Pop Goes the Film: Toward a Pedagogy of Idiomatic Chinese

Shelley W. Chan, Wittenberg University

The increasingly prosperous film industry in China has been beneficial to Chinese language teaching outside China. Film provides students with an audio-visual context of the language being used and enhances their cultural understanding. More importantly, as a popular form of art, film is the best teaching material for students, especially those who have a few years’ experience of studying the language, to learn idiomatic and up-to-date Chinese.

Enjoying the story, students nonetheless often feel frustrated by the language spoken by the film characters. The major reasons of their frustration include the idiomatic expressions, new vocabulary words, and language variants that they rarely have a chance to obtain from textbooks carefully edited for foreign learners.
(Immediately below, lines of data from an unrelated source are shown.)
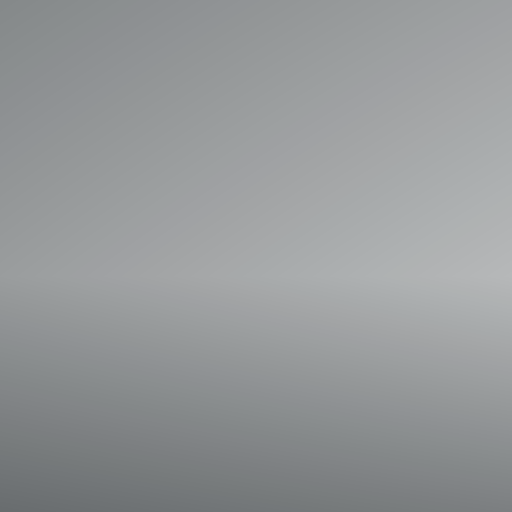
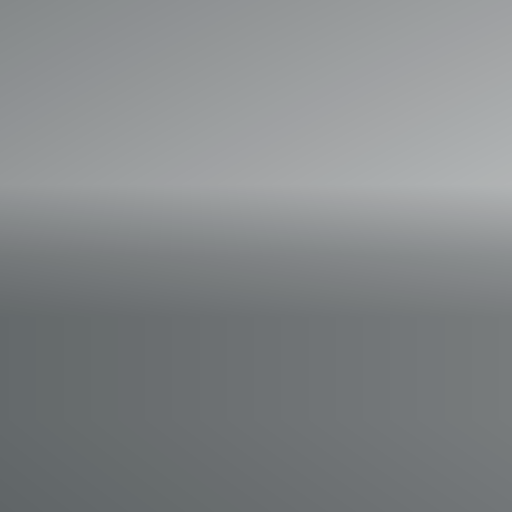
Accessibility fixes, code cleanup and detailed README
- Raise hero contrast on mobile and tablet (deeper mobile overlay, white
  description, lighter greeting); 24px contact link targets
- Move cream color out of the shared hand-note style so overrides apply
- Un-export locally used types/constants
- Refresh link preview images
- Rewrite README: stack, structure, motion, stickers, accessibility,
  privacy, and credits (photos and hand-designed logos by Tia; Claude
  assisted with site details)

diff --git a/src/components/Hero/Hero.tsx b/src/components/Hero/Hero.tsx
@@ -33,7 +33,7 @@ export function Hero() {
         <motion.p
           className={classNames(
             handNote,
-            "mb-0.5 gap-1.5 text-[20px] md:justify-start md:gap-2 md:text-[26px]",
+            "text-[#fff3e2] mb-0.5 gap-1.5 text-[20px] md:justify-start md:gap-2 md:text-[26px]",
             "[&_svg]:size-4.5 [&_svg]:flex-none md:[&_svg]:size-5.5",
           )}
           variants={write}
@@ -45,7 +45,7 @@ export function Hero() {
         <AnimatedName text="Tia Rexine" />
         <motion.p
           className={classNames(
-            "mb-1 max-w-110 leading-[1.4] text-sand/92 [text-shadow:0_1px_8px_rgb(0_0_0/35%)]",
+            "mb-1 max-w-110 leading-[1.4] text-white [text-shadow:0_1px_8px_rgb(0_0_0/35%)]",
             "-mt-1.25 text-[13.5px] md:-mt-2.25 md:text-[15px]",
           )}
           variants={rise}

diff --git a/src/components/Stickers/Stickers.tsx b/src/components/Stickers/Stickers.tsx
@@ -19,7 +19,7 @@ const stickerClass = classNames(
 
 const captionClass = classNames(
   handNoteText,
-  "mt-0.5 block text-center leading-[1.05] text-balance",
+  "mt-0.5 block text-center text-cream leading-[1.05] text-balance",
   "text-[18px] whitespace-normal",
   "collage:mx-[-35%] collage:w-[170%] collage:text-[21px] collage:whitespace-pre-line",
 );
@@ -70,7 +70,7 @@ export function Stickers() {
     >
       <SectionHeading kicker="a few of my favorites" title="Things I love" id="stickers-title">
         <motion.p
-          className={classNames(handNoteText, "hidden items-center text-[19px] opacity-80 fine:inline-flex")}
+          className={classNames(handNoteText, "hidden items-center text-cream text-[19px] opacity-80 fine:inline-flex")}
           variants={write}
         >
           (go ahead, drag them anywhere)

diff --git a/src/components/Hero/ContactLinks.tsx b/src/components/Hero/ContactLinks.tsx
@@ -4,7 +4,7 @@ import { faGithub, faLinkedinIn } from "@fortawesome/free-brands-svg-icons";
 import { BrandIcon } from "@/components/shared/icons";
 
 const link = classNames(
-  "inline-flex items-center transition-colors duration-180 hover:text-white",
+  "-my-1 inline-flex items-center py-1 transition-colors duration-180 hover:text-white",
   "gap-1.25 text-[11px] min-[401px]:gap-1.5 min-[401px]:text-[12px]",
   "[&_svg]:size-4 [&_svg]:stroke-[1.8]",
 );

diff --git a/src/components/About/AboutCard.tsx b/src/components/About/AboutCard.tsx
@@ -57,7 +57,7 @@ export function AboutCard({ block }: { block: AboutBlock }) {
             ))}
           </motion.ul>
           <motion.p
-            className={classNames(handNote, "mt-1 -rotate-2 gap-2 leading-[1.1] text-[20px] md:text-[22px]")}
+            className={classNames(handNote, "mt-1 -rotate-2 gap-2 text-cream leading-[1.1] text-[20px] md:text-[22px]")}
             variants={write}
           >
             even the tarantulas{" "}

diff --git a/src/components/shared/SectionHeading.tsx b/src/components/shared/SectionHeading.tsx
@@ -19,7 +19,7 @@ export function SectionHeading({
 }) {
   return (
     <motion.div className="grid justify-items-center gap-1" variants={group}>
-      <motion.p className={classNames(handNote, "gap-2 text-[20px] md:text-[24px]")} variants={write}>
+      <motion.p className={classNames(handNote, "gap-2 text-cream text-[20px] md:text-[24px]")} variants={write}>
         {kicker}
       </motion.p>
       <motion.h2

diff --git a/src/components/About/aboutData.tsx b/src/components/About/aboutData.tsx
@@ -5,7 +5,7 @@ import { Burro } from "@/components/shared/icons";
 
 type Icon = ComponentType<SVGProps<SVGSVGElement>>;
 
-export type AboutLink = { href: string; label: string; logo: string; logoAlt: string };
+type AboutLink = { href: string; label: string; logo: string; logoAlt: string };
 
 export type AboutBlock = {
   icons: Icon[];

diff --git a/src/components/Stickers/stickerData.ts b/src/components/Stickers/stickerData.ts
@@ -8,7 +8,7 @@ import potteryShelf from "../../../public/stickers/pottery-shelf.webp";
 import scallopedBowl from "../../../public/stickers/scalloped-bowl.webp";
 import tarantula from "../../../public/stickers/tarantula.webp";
 
-export type Sticker = {
+type Sticker = {
   image: StaticImageData;
   alt: string;
   label: string;

diff --git a/src/components/shared/motion.ts b/src/components/shared/motion.ts
@@ -1,7 +1,7 @@
 import type { Variants } from "motion/react";
 import type { PointerEvent } from "react";
 
-export const ease = [0.22, 1, 0.36, 1] as const;
+const ease = [0.22, 1, 0.36, 1] as const;
 
 export const group: Variants = {
   hidden: {},

diff --git a/src/components/shared/styles.ts b/src/components/shared/styles.ts
@@ -1,7 +1,7 @@
 import classNames from "classnames";
 
 export const handNoteText = classNames(
-  "font-script font-semibold leading-[1.1] text-cream",
+  "font-script font-semibold leading-[1.1]",
   "[text-shadow:0_1px_10px_rgb(0_0_0/35%)]",
 );
 

diff --git a/README.md b/README.md
@@ -1,21 +1,224 @@
-# Tia Rexine Portfolio
+# Tia Rexine — Portfolio
 
-A personal portfolio built with Next.js App Router, React, TypeScript, and Tailwind CSS. The homepage features Rexine Spa Care and Free Space Therapy, with the uploaded mountain photograph as the hero backdrop.
+The personal site of Tia Rexine, a full stack software engineer in the Sonoran desert who designs and builds for the
+web. It's a single, scrolling page: a sunset hero, a few cards about me, the sites I've built, a board of draggable
+photo stickers, and a way to say hello.
 
-## Run locally
+**Live site:** [tiarexine.com](https://tiarexine.com)
+
+---
+
+## Original work, made by hand
+
+- **Every photo on this site was taken by me.** That includes the mountain backdrop, the sunset skies the drifting
+  clouds come from, my pottery, my lamp, my cats and the desert neighbors on the sticker board.
+- **Every logo was designed by me, without the use of AI.** That includes the T-rex badge used for the site icon, the
+  Rexine Spa Care logo and the Free Space Therapy logo. Each one started as hand sketches and brainstorming and was
+  then executed in Adobe Illustrator.
+- **Built with help from Claude.** I used Claude, Anthropic's AI assistant, to help with many site details: code,
+  animations, accessibility testing, layout and copy edits. The photos and logos are entirely my own.
+
+The photos were prepared for the web without changing what's in them. Sticker cutouts were made with macOS's
+built-in subject lifting, the cloud strips were recolored from my sunset shots, and every image was resized,
+compressed and stripped of its metadata (including GPS location) before being added to the repo.
+
+---
+
+## Tech stack
+
+| Package | Version | What it does here |
+|---|---|---|
+| [Next.js](https://nextjs.org) | 16.4 | Framework: App Router, static rendering, image optimization, font loading and the metadata files (icons, link previews). |
+| [React](https://react.dev) + React DOM | 19.3 | UI library. All interactive pieces are small client components. |
+| [Motion](https://motion.dev) | 14 | Entrance animations, the letter-by-letter name, sticker physics and dragging (see [Motion](#motion)). |
+| [Tailwind CSS](https://tailwindcss.com) | 4.3 | Styling. Almost every style is an inline utility class; `globals.css` holds the design tokens. |
+| `@tailwindcss/turbopack` | 4.3 | Runs Tailwind inside Next's Turbopack bundler (configured in `next.config.ts`). |
+| [classnames](https://github.com/JedWatson/classnames) | 2.5 | Groups long Tailwind class lists into readable lines and handles conditional classes. |
+| [Lucide React](https://lucide.dev) | 1.74 | Line icons: sun, mail, palette, cat, store, arrows, heart, droplet, pause/play. |
+| [Font Awesome Brands](https://fontawesome.com) | 7.3 | The LinkedIn and GitHub logos, rendered through a tiny `BrandIcon` component. |
+| TypeScript | 5.9 | Types for every component and data file. |
+| ESLint + `eslint-config-next` | 9 | Linting, including a **120-character line limit**. |
+
+Built into Next.js and also used:
+
+- **`next/font`** loads three typefaces with no layout shift: **Geist** (body text), **Caveat** (the handwritten
+  notes) and **Diamond Grotesk** (headings and my name, self-hosted from `public/fonts`).
+- **`next/image`** serves responsive, optimized images for the logos, the T-rex badge and the stickers.
+- **Metadata files** in `src/app` (`icon.png`, `apple-icon.png`, `favicon.ico`, `opengraph-image.jpg`,
+  `twitter-image.jpg` and their `.alt.txt` files) give the site its icons and its link preview, which is a capture
+  of the real hero.
+
+---
+
+## Project structure
+
+```
+src/
+├── app/
+│   ├── layout.tsx          Fonts, <html>, and site metadata (title, description, social cards)
+│   ├── page.tsx            The page: sky layers, backdrop, and the five sections
+│   ├── globals.css         Tailwind import, design tokens, a few utilities, and CSS-only effects
+│   └── *.png / *.jpg       Icons and link-preview images
+└── components/
+    ├── Hero/               Hero, AnimatedName, ContactLinks, TrexBadge
+    ├── About/              About section, AboutCard, aboutData (all the card copy)
+    ├── Work/               Work section, ProjectCard, projects (logos, tags, palettes, links)
+    ├── Stickers/           Sticker board, stickerData, useFinePointer
+    ├── SayHello/           Footer section and the MotionToggle (pause animations)
+    └── shared/             GlassCard, SectionHeading, icons, motion presets, MotionProvider, styles
+```
+
+Copy and data live apart from layout, so text can be edited without touching markup: the About cards in
+`aboutData.tsx`, the projects in `projects.ts`, and the stickers in `stickerData.ts`.
+
+---
+
+## Design system
+
+`src/app/globals.css` defines everything the components share:
+
+- **Colors:** `cream` (#fde7c2) for accents, `sand` (#f3f0e8) for text, `ink` and `night` for the dark background,
+  and `coral` for focus rings.
+- **Fonts:** `font-display` (Diamond Grotesk) and `font-script` (Caveat).
+- **Utilities:**
+  - `glass`: the frosted, softly outlined cards.
+  - `text-sunset`: the white-to-cream gradient on my name and the section headings.
+  - `dot-list`: the cream lists separated by dots (desert animals and tech tags), styled so they don't look clickable.
+- **Breakpoints:**
+  - `md:` (768px) for desktop.
+  - `short:` for short laptop screens.
+  - `fine:` for mouse users on wider screens.
+  - `collage:` (900px) for the free-form sticker layout.
+
+---
+
+## The backdrop and sky
+
+- **Mountain photo:** fixed behind the page and denoised so the sky stays smooth on high-resolution screens.
+- **Drifting clouds:** two layers cut from my sunset photos and recolored violet and pink. They blend with the photo
+  and drift sideways in a seamless loop: the back layer over about 4 minutes, the front one over about 2½, for a
+  sense of depth. A soft mask keeps them in the sky so the mountains stay clear.
+- **Shading:** a gentle overlay improves text contrast. It's baked into a PNG, one for desktop and one for mobile,
+  instead of a CSS gradient, which avoids the faint grid pattern Chrome draws over large gradients.
+- **Scroll darkening:** as you scroll, the background darkens slightly using CSS scroll-driven animation, so longer
+  text stays readable.
+
+---
+
+## Motion
+
+All motion is built with Motion. The shared presets live in `components/shared/motion.ts`.
+
+- **Hero entrance:** the greeting "writes" itself in (a left-to-right clip reveal), then **"Tia Rexine" springs up
+  letter by letter**, then the description and links rise in.
+- **Section entrances:** each section rises into view once as you scroll. Cards spring in with a slight scale and
+  blur, and the desert animals pop in one at a time.
+- **Small living details** (CSS keyframes):
+  - the slowly turning sun
+  - the swaying saguaro
+  - the bobbing T-rex badge
+  - the beating heart after "even the tarantulas"
+  - the nudging arrow under "a bit about me"
+  - About-card icons that wiggle on hover
+- **Hover:**
+  - Cards show a warm glare that follows the cursor (a radial gradient positioned with CSS variables).
+  - Project and Rexine logos grow slightly.
+  - Link arrows nudge up and to the right.
+- **Custom cursors:**
+  - a soaring hawk everywhere
+  - a diving hawk over links and buttons
+  - a cream pointing hand over draggable stickers
+- **Respectful by default:**
+  - `MotionConfig reducedMotion="user"` and CSS media queries turn movement off for anyone with "reduce motion"
+    enabled.
+  - A **Pause animations** toggle in the footer stops all continuous motion and remembers the choice.
+
+### Stickers
+
+The "Things I love" board turns my photos into die-cut stickers with white borders and a soft drop shadow.
+
+- **Entrance:** each sticker "slaps" onto the board with a springy rotate-and-scale.
+- **Dragging:** with a mouse, every sticker can be **dragged anywhere on the page**. The one you grab comes to the
+  front, the page auto-scrolls near the edges, and stickers can't be dragged off the site. Dragging is turned off on
+  touch screens (detected by `useFinePointer`) so it never fights with scrolling.
+- **Responsive layout:**
+  - 900px and wider: a free-form collage positioned with CSS variables.
+  - 768–899px: a tidy 4-column grid.
+  - Phones: 2 columns.
+- **Captions** are handwritten. A caption can carry a tiny icon (the droplet after "resident drooler"), and the lamp's
+  caption is nudged to sit centered under its base.
+
+---
+
+## Accessibility
+
+The site is built and tested to meet **WCAG 2.2 Level AA**.
+
+**How it was tested**
+
+- [axe-core](https://github.com/dequelabs/axe-core) against WCAG 2.0, 2.1 and 2.2 A/AA plus best practices, at
+  desktop, tablet and mobile widths: **zero violations**.
+- **Text contrast** measured against the actual pixels behind each text style (the sky and the cards), at three
+  screen sizes: all 23 text styles pass.
+- **Keyboard:** a full walk of all 14 interactive elements, plus checks for zoom, reflow, text spacing and target
+  size.
+
+**What's in place, and the problems it solves**
+
+- **Readable text over a bright sunset.**
+  - **Problem:** light text over a golden sky failed contrast.
+  - **Solution:** the hero sits low over the darker mountain haze instead of the bright middle of the sky, and the
+    mobile overlay is subtly deeper behind the text. No band, box or blur covers the sky.
+  - **Result:** the hero reaches 4.1–8.1:1, depending on the element and screen size.
+- **Screen readers:**
+  - One `h1` and a clean `h2`/`h3` outline, a `main` landmark, a labeled `footer`, and every section labeled by
+    its heading.
+  - My name is animated letter by letter but announced as one word through an `aria-label`.
+  - Decorative icons and images are hidden. Every meaningful image has alt text, including the link preview.
+  - Links that open a new tab say so, for example "LinkedIn (opens in a new tab)".
+  - Color swatches have text names, so they aren't communicated by color alone.
+- **Keyboard:** every link and button is reachable in a logical order, with a clearly visible coral focus ring (at
+  least 3:1 against its background) and no keyboard traps. "a bit about me" scrolls to the About section without
+  changing the URL.
+- **Touch targets:** all controls are at least 24×24px.
+- **Zoom and reflow:** no sideways scrolling or clipped text at 320px wide, in phone landscape, at 200% zoom, or
+  with increased letter, word and line spacing.
+- **Motion (WCAG 2.2.2):** continuous animation can be paused on the page, "reduce motion" is respected, and nothing
+  flashes.
+- **Dragging (WCAG 2.5.7):** dragging stickers is purely optional. Every image and caption is fully available
+  without it.
+
+---
+
+## Privacy
+
+The original photos live in a git-ignored `photo-originals/` folder and are never committed or deployed. Only
+processed copies are published: resized, compressed, and with all metadata (including GPS location) removed.
+
+---
+
+## Development
 
 ```bash
 npm install
-npm run dev
+npm run dev      # http://localhost:3000
+npm run build    # production build
+npm run lint     # ESLint, including the 120-character line limit
 ```
 
-Open [http://localhost:3000](http://localhost:3000).
+Notes:
 
-## Deploy to Vercel
+- **Turbopack cache:** `next.config.ts` turns off Turbopack's persistent filesystem cache. With the Tailwind loader
+  it sometimes served stale CSS after edits. The site is small enough that the cache isn't needed.
+- **Tailwind class names:** classes use Tailwind's canonical forms (for example `size-4.5` rather than
+  `size-[18px]`), so the Tailwind IntelliSense extension shows no `suggestCanonicalClasses` warnings.
 
-Import `makapiatia/tia-rexine-app` into Vercel and deploy with the default Next.js settings. In the Vercel project settings, add `tiarexine.com` and follow the DNS records Vercel provides at your domain registrar.
+## Deploy
 
-## Project links
+The site deploys to [Vercel](https://vercel.com) with the default Next.js settings, at the
+[tiarexine.com](https://tiarexine.com) domain.
 
-- [Rexine Spa Care](https://www.rexinespacare.com/)
-- [Free Space Therapy](https://www.freespace-therapy.com/)
+## Projects featured
+
+- [Rexine Spa Care](https://www.rexinespacare.com/) ([source](https://github.com/makapiatia/rexine-spa-care))
+- [Free Space Therapy](https://www.freespace-therapy.com/) ([source](https://github.com/makapiatia/freespace-therapy))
This paper focuses on film usage in the advanced Chinese classroom. How should the instructor design for a film session to achieve her/his goals, and how should s/he get the students prepared for the session? What is an "appropriate" film to show for language teaching? What are the effective techniques to employ film in the language classroom? How could the instructor possibly turn the frustration into a motivation? With these questions in mind, the present writer proposes that student frustration may not be negative; it could serve to prepare students psychologically and practically in the authentic language environment, while in the meantime their struggle could lead to an acquisition of idiomatic Chinese, hence new heights in Chinese language learning.

Developing Advanced Language Competence through Film

Jianhua Bai, Kenyon College

The presentation deals with how Chinese films are used effectively in the teaching and learning of Chinese. Specifically we will provide pedagogical guidelines: (1) for developing advanced language competence in listening, speaking and writing through viewing, discussing and writing about Chinese films that are interesting, motivational and relevant to students needs in terms the content; (2) for developing pragmatic competence through the analysis and discussion of the contexts provided by the films, i.e., using Chinese appropriately in accordance to the situational, social and culture contexts; and (3) for enriching students’ appreciation and critical understanding of Chinese social and cultural issues. We will also consider some of the challenges such as the time and careful planning it takes to integrate films effectively into the language classes.